*** Block opens ***

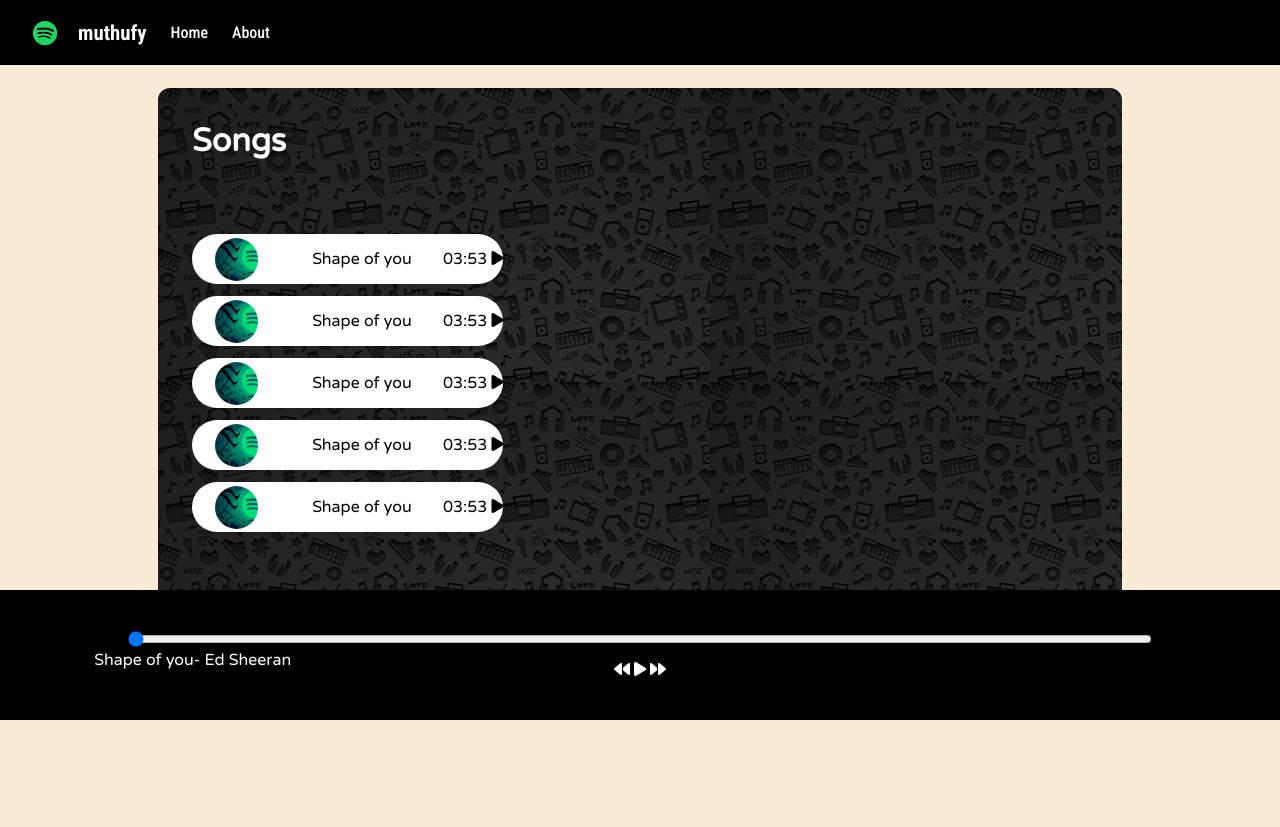
Repository: MBS-Muthiah/Spotify_clone
Page: index.html
An editor plug-in stored every save of this project. The page is shown before and after the next save, followed by the edit.
The browser window is 1280 px wide. The pictures show the whole page.
Some web libraries are served in a nearby version.

Above is the page before, as saved 2024-06-24 14:41:36.
Console error: TypeError: Cannot set properties of undefined (setting 'innerText')

After the next save:
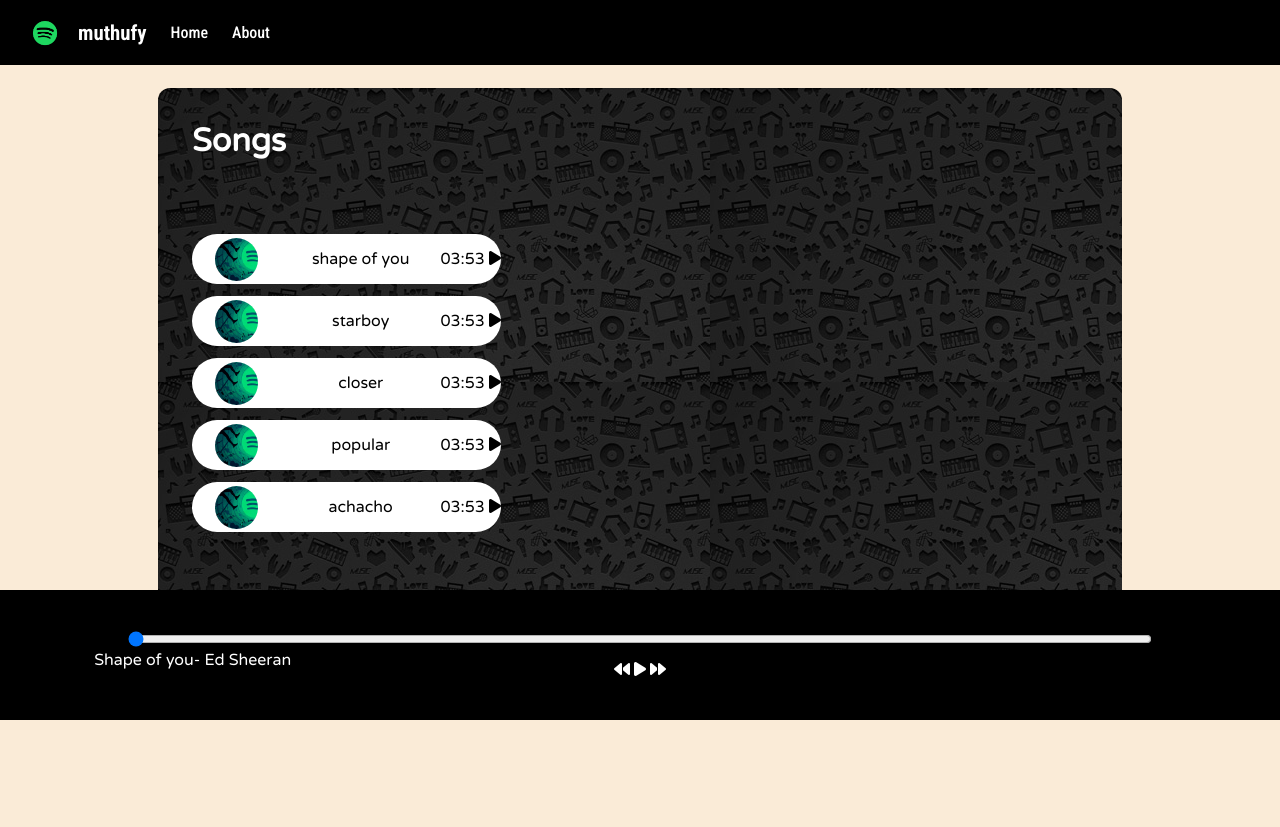
The error is gone.
Saved 45 s later.
--- a/script.js
+++ b/script.js
@@ -19,7 +19,7 @@
 songItems.forEach((element, i)=>{
     console.log(element ,i);
     element.getElementsByTagName("img")[0].src=songs[i].coverPath;
-    element.getElementsByTagName("songName")[0].innerText=songs[i].songName;
+    element.getElementsByTagName("span")[0].innerText=songs[i].songName;
 });
 
 //handle play/pause click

*** Block closes ***

Extract all lines from the material above that include the word "element".

• RESPONSE AREA:
 songItems.forEach((element, i)=>{
     console.log(element ,i);
     element.getElementsByTagName("img")[0].src=songs[i].coverPath;
-    element.getElementsByTagName("songName")[0].innerText=songs[i].songName;
+    element.getElementsByTagName("span")[0].innerText=songs[i].songName;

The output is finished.